**WORK TO COMPLETE**
Where the lines below hold images, skip those and copy every word exactly.

[Detected change data]
════════════════════
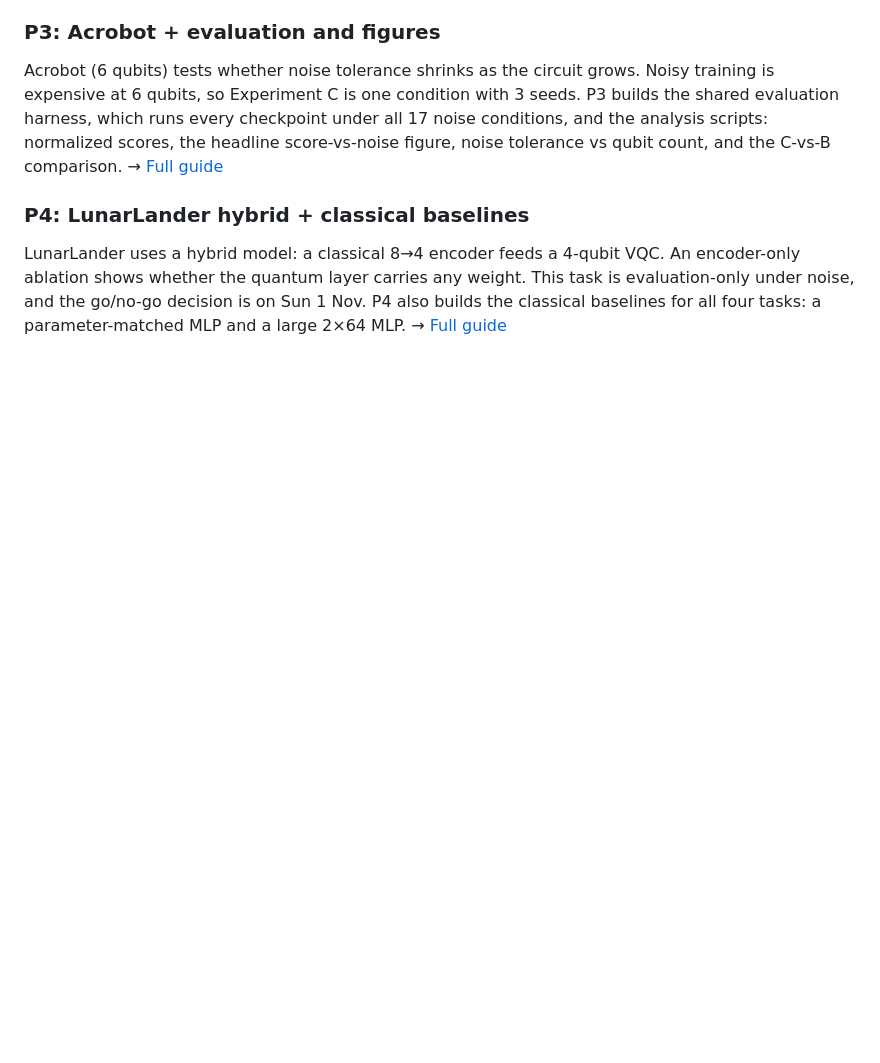
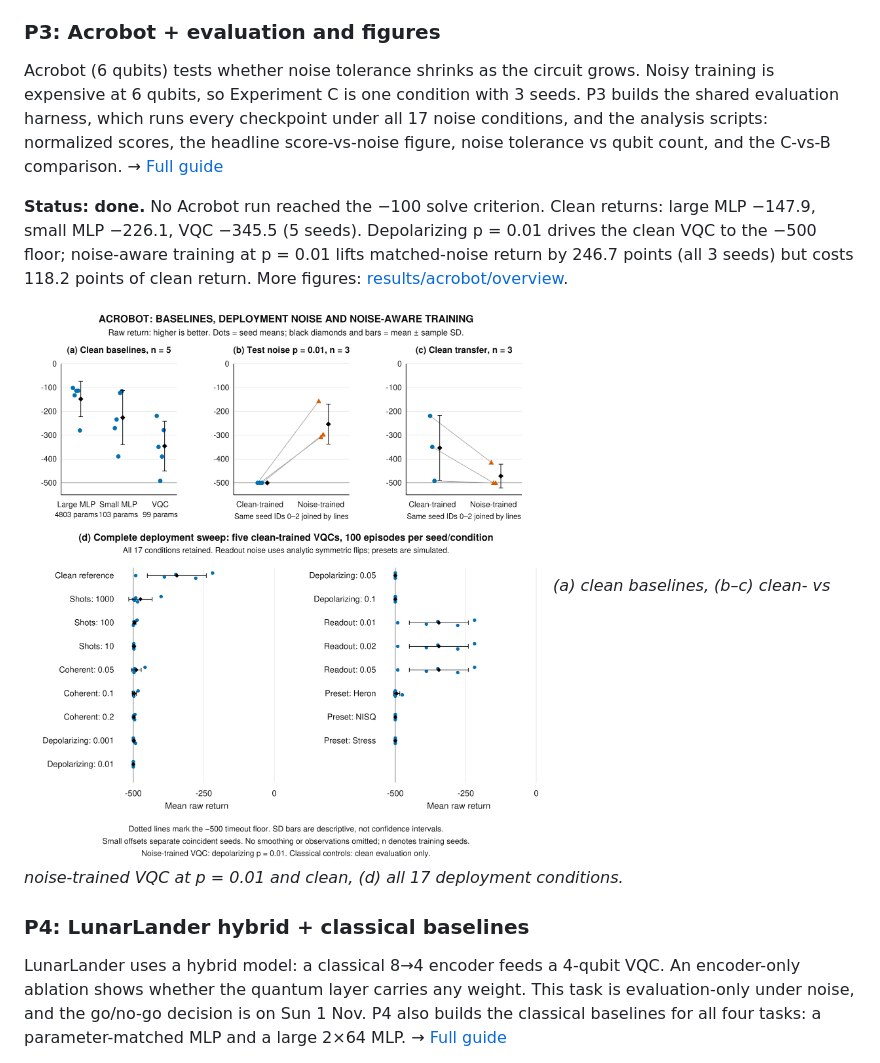
Before and after one commit to Cryogenic2005/SC4055-Project, a Markdown page: README.md, the part around one of its changes. Drawn GitHub-style; pictures changed too: docs/figures/p3_acrobot_results.png (added); blank space fills up the shorter version.

```diff
--- a/README.md
+++ b/README.md
@@ -53,6 +83,14 @@ scripts: normalized scores, the headline score-vs-noise figure, noise tolerance
 and the C-vs-B comparison.
 → [Full guide](docs/members/P3.md)
 
+**Status: done.** No Acrobot run reached the −100 solve criterion. Clean returns: large MLP −147.9,
+small MLP −226.1, VQC −345.5 (5 seeds). Depolarizing p = 0.01 drives the clean VQC to the −500
+floor; noise-aware training at p = 0.01 lifts matched-noise return by 246.7 points (all 3 seeds)
+but costs 118.2 points of clean return. More figures: [results/acrobot/overview](results/acrobot/overview/README.md).
+
+![Acrobot: baselines, deployment noise and noise-aware training](docs/figures/p3_acrobot_results.png)
+*(a) clean baselines, (b–c) clean- vs noise-trained VQC at p = 0.01 and clean, (d) all 17 deployment conditions.*
+
 ### P4: LunarLander hybrid + classical baselines
 LunarLander uses a hybrid model: a classical 8→4 encoder feeds a 4-qubit VQC. An
 encoder-only ablation shows whether the quantum layer carries any weight. This task is
```
Also changed, not shown: other parts of README.md (+45 -4 lines), docs/figures/p2_frozenlake_deployment_sweep.png (added), docs/figures/p2_frozenlake_noise_aware.png (added), docs/figures/p2_frozenlake_training_curves.png (added), docs/figures/p4_lunarlander_noise_sweep.png (added), docs/figures/p4_lunarlander_training_curves.png (added).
════════════════════
**PROBLEM SOLUTION**
Before and after one commit to Cryogenic2005/SC4055-Project, a Markdown page: README.md, the part around one of its changes. Drawn GitHub-style; pictures changed too: docs/figures/p3_acrobot_results.png (added); blank space fills up the shorter version.

```diff
--- a/README.md
+++ b/README.md
@@ -53,6 +83,14 @@ scripts: normalized scores, the headline score-vs-noise figure, noise tolerance
 and the C-vs-B comparison.
 → [Full guide](docs/members/P3.md)
 
+**Status: done.** No Acrobot run reached the −100 solve criterion. Clean returns: large MLP −147.9,
+small MLP −226.1, VQC −345.5 (5 seeds). Depolarizing p = 0.01 drives the clean VQC to the −500
+floor; noise-aware training at p = 0.01 lifts matched-noise return by 246.7 points (all 3 seeds)
+but costs 118.2 points of clean return. More figures: [results/acrobot/overview](results/acrobot/overview/README.md).
+
+![Acrobot: baselines, deployment noise and noise-aware training](docs/figures/p3_acrobot_results.png)
+*(a) clean baselines, (b–c) clean- vs noise-trained VQC at p = 0.01 and clean, (d) all 17 deployment conditions.*
+
 ### P4: LunarLander hybrid + classical baselines
 LunarLander uses a hybrid model: a classical 8→4 encoder feeds a 4-qubit VQC. An
 encoder-only ablation shows whether the quantum layer carries any weight. This task is
```
Also changed, not shown: other parts of README.md (+45 -4 lines), docs/figures/p2_frozenlake_deployment_sweep.png (added), docs/figures/p2_frozenlake_noise_aware.png (added), docs/figures/p2_frozenlake_training_curves.png (added), docs/figures/p4_lunarlander_noise_sweep.png (added), docs/figures/p4_lunarlander_training_curves.png (added).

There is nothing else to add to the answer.